Your task is to find every line of the listing that includes "react" and copy it.

++++ Data for analysis ++++

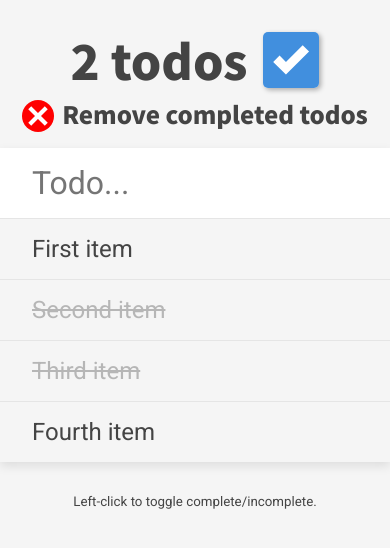
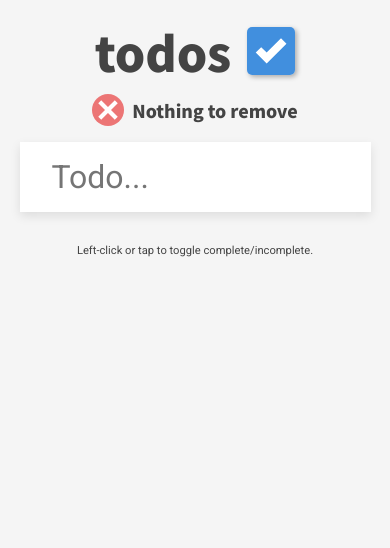
Before and after one commit to mark-tripney/todo-react, a React (Create React App) app: page / in a window 390 px wide. Shown: the top 548 px of the page. Built offline with nearby package versions, Linux system fonts and the light colour scheme.

Commit message:
Refactor code; make responsive.

```diff
--- a/src/components/App.js
+++ b/src/components/App.js
@@ -1,8 +1,8 @@
-import React, {useState} from "react";
-import Form from "./Form";
-import Heading from "./Heading";
-import TodoList from "./TodoList";
-import data from "../data.js";
+import React, { useState } from 'react';
+import Form from './Form';
+import Heading from './Heading';
+import TodoList from './TodoList';
+import data from '../data.js';
 
 function App() {
   const [todos, setTodos] = useState(data);
@@ -11,7 +11,7 @@ function App() {
   );
 
   function addTodo(name) {
-    let newTodo = {id: todos.length + 1, name: name, completed: false};
+    let newTodo = { id: todos.length + 1, name: name, completed: false };
     setTodos([...todos, newTodo]);
     setActiveCount(activeCount + 1);
   }
@@ -19,8 +19,8 @@ function App() {
   const handleToggleCompleted = (id) => {
     let mappedCompletes = todos.map((todo) =>
       todo.id === parseInt(id)
-            ? {...todo, completed: !todo.completed}
-            : {...todo}
+        ? { ...todo, completed: !todo.completed }
+        : { ...todo }
     );
     setTodos(mappedCompletes);
     setActiveCount(
@@ -29,19 +29,22 @@ function App() {
   };
 
   const handleDeleteCompleted = () => {
-    let filtered = todos.filter(todo => !todo.completed);
+    let filtered = todos.filter((todo) => !todo.completed);
     setTodos(filtered);
   };
 
   return (
     <div className="todos">
-        <Heading count={activeCount} todos={todos} handleDeleteCompleted={handleDeleteCompleted}/>
+      <Heading
+        count={activeCount}
+        todos={todos}
+        handleDeleteCompleted={handleDeleteCompleted}
+      />
       <div className="wrapper">
-          <Form addTodo={addTodo}/>
-          <TodoList todos={todos}
-                    handleToggleCompleted={handleToggleCompleted}/>
+        <Form addTodo={addTodo} />
+        <TodoList todos={todos} handleToggleCompleted={handleToggleCompleted} />
       </div>
-        <small>Left-click to toggle complete/incomplete.</small>
+      <small>Left-click or tap to toggle complete/incomplete.</small>
     </div>
   );
 }
--- a/src/components/Todo.js
+++ b/src/components/Todo.js
@@ -1,6 +1,6 @@
-import React from "react";
+import React from 'react';
 
-export default function Todo({todo, handleToggleCompleted}) {
+export default function Todo({ todo, handleToggleCompleted }) {
   function handleClick(e) {
     e.preventDefault();
     handleToggleCompleted(e.currentTarget.id);
@@ -9,7 +9,7 @@ export default function Todo({todo, handleToggleCompleted}) {
   return (
     <li
       id={todo.id}
-          className={todo.completed ? "completed" : ""}
+      className={todo.completed ? 'completed' : ''}
       onClick={handleClick}
     >
       {todo.name}
--- a/src/data.js
+++ b/src/data.js
@@ -1,24 +1,3 @@
-const data = [
-  {
-    id: 1,
-    name: 'First item',
-    completed: false,
-  },
-  {
-    id: 2,
-    name: 'Second item',
-    completed: true,
-  },
-  {
-    id: 3,
-    name: 'Third item',
-    completed: true,
-  },
-  {
-    id: 4,
-    name: 'Fourth item',
-    completed: false,
-  },
-]
+const data = [];
 
 export default data;
--- a/src/index.css
+++ b/src/index.css
@@ -21,46 +21,50 @@ body {
     align-items: center;
 }
 
-h1, h2 {
+h1,
+h2 {
     font-family: 'Noto Sans JP', sans-serif;
 }
 
+.heading {
+    display: flex;
+    flex-direction: row;
+    align-items: center;
+    margin: 1em 0 0.5em;
+}
+
 .heading h1 {
-    font-size: 3rem;
-    line-height: 3rem;
-    padding-bottom: 3px;
+    font-size: 2.3em;
+}
+
+#logo {
+    height: 2.5em;
+    margin-left: 0.7rem;
+    box-shadow: 2px 2px 5px rgba(0, 0, 0, 0.3);
+    border-radius: 5px;
 }
 
 .wrapper {
     box-shadow: 0 4px 10px rgba(0, 0, 0, 0.1);
-    max-width: 100%;
-    width: 400px;
-}
-
-#logo {
-    max-height: 3.5rem;
-    margin-left: 1rem;
-    box-shadow: 2px 2px 5px rgba(0, 0, 0, 0.3);
-    border-radius: 5px;
+    width: 90%;
+    max-width: 400px;
 }
 
 .delete-completed {
-    width: 400px;
     display: flex;
     flex-direction: row;
     align-items: center;
     justify-content: center;
-    margin-bottom: 1rem;
+    margin-bottom: 1em;
 }
 
 .delete-completed h2 {
-    line-height: 1.3rem;
-    margin-bottom: 4px;
+    font-size: 1.1em;
 }
 
 .delete-completed-btn {
-    height: 2rem;
-    width: 2rem;
+    height: 2em;
+    width: 2em;
     border: none;
     background: none;
     cursor: pointer;
@@ -68,24 +72,17 @@ h1, h2 {
 }
 
 .delete-completed-btn:disabled .delete-completed-svg circle {
-    fill: #EC7575;
+    fill: #ec7575;
 }
 
 .delete-completed-btn:disabled {
     cursor: not-allowed;
 }
 
-.heading {
-    display: flex;
-    flex-direction: row;
-    align-items: center;
-    margin: 2rem 0 0.75rem;
-}
-
 .input {
     border: none;
-    font-size: 2rem;
-    padding: 1rem 2rem;
+    font-size: 1.2em;
+    padding: 1em;
     display: block;
     width: 100%;
 }
@@ -95,8 +92,8 @@ h1, h2 {
     align-self: flex-start;
     border-top: 1px solid #e5e5e5;
     cursor: pointer;
-    font-size: 1.5rem;
-    padding: 1rem 2rem;
+    font-size: 1.3em;
+    padding: 1em;
 }
 
 .todos li.completed {
@@ -105,6 +102,92 @@ h1, h2 {
 }
 
 small {
-    margin-top: 2rem;
+    font-size: 0.7em;
+    margin: 2em 0;
     text-align: center;
 }
+
+/* MEDIA QUERIES */
+
+@media screen and (min-width: 375px) {
+    .heading h1 {
+        font-size: 3em;
+    }
+
+    .wrapper {
+        box-shadow: 0 4px 10px rgba(0, 0, 0, 0.1);
+    }
+
+    #logo {
+        height: 3em;
+        margin-left: 1em;
+    }
+
+    .delete-completed {
+        margin-bottom: 1em;
+    }
+
+    .delete-completed-btn {
+        height: 2rem;
+        width: 2rem;
+        margin-right: 0.5rem;
+    }
+
+    .input {
+        font-size: 2rem;
+        padding: 1rem 2rem;
+    }
+
+    .todos li {
+        border-top: 1px solid #e5e5e5;
+        font-size: 1.5rem;
+        padding: 1rem 2rem;
+    }
+
+    small {
+        margin-top: 2rem;
+        text-align: center;
+    }
+}
+
+
+@media screen and (min-width: 768px) {
+    .heading h1 {
+        font-size: 3.5em;
+    }
+
+    #logo {
+        height: 4em;
+        margin-left: 1em;
+    }
+
+    .delete-completed {
+        margin-bottom: 1.5em;
+    }
+
+    .delete-completed h2 {
+        font-size: 1.6em;
+    }
+
+    small {
+        font-size: 0.9em;
+    }
+}
+
+@media screen and (min-width: 1024px) {
+    .heading h1 {
+        font-size: 4em;
+    }
+
+    .delete-completed {
+        margin-bottom: 2em;
+    }
+
+    .delete-completed h2 {
+        font-size: 2em;
+    }
+
+    small {
+        font-size: 1em;
+    }
+}
--- a/src/index.js
+++ b/src/index.js
@@ -1,11 +1,8 @@
 import React from 'react';
-import {render} from 'react-dom';
+import { render } from 'react-dom';
 import './index.css';
 import App from './components/App';
 
-const DATA = [
-  // {id: "todo-0", name: "First task", completed: false},
-  // {id: "todo-1", name: "Second task", completed: true},
-];
+const DATA = [];
 
-render(<App todos={DATA}/>, document.getElementById('root'));
+render(<App todos={DATA} />, document.getElementById('root'));
```
Also changed, not shown: src/components/Form.js (+3 -4 lines), src/components/Heading.js (+9 -10 lines), src/components/TodoList.js (+4 -4 lines). Lines whose indentation alone changed are shown as unchanged.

++++

▶ **Expected answer**
Before and after one commit to mark-tripney/todo-react, a React (Create React App) app: page / in a window 390 px wide. Shown: the top 548 px of the page. Built offline with nearby package versions, Linux system fonts and the light colour scheme.
-import React, {useState} from "react";
+import React, { useState } from 'react';
-import React from "react";
+import React from 'react';
 import React from 'react';
-import {render} from 'react-dom';
+import { render } from 'react-dom';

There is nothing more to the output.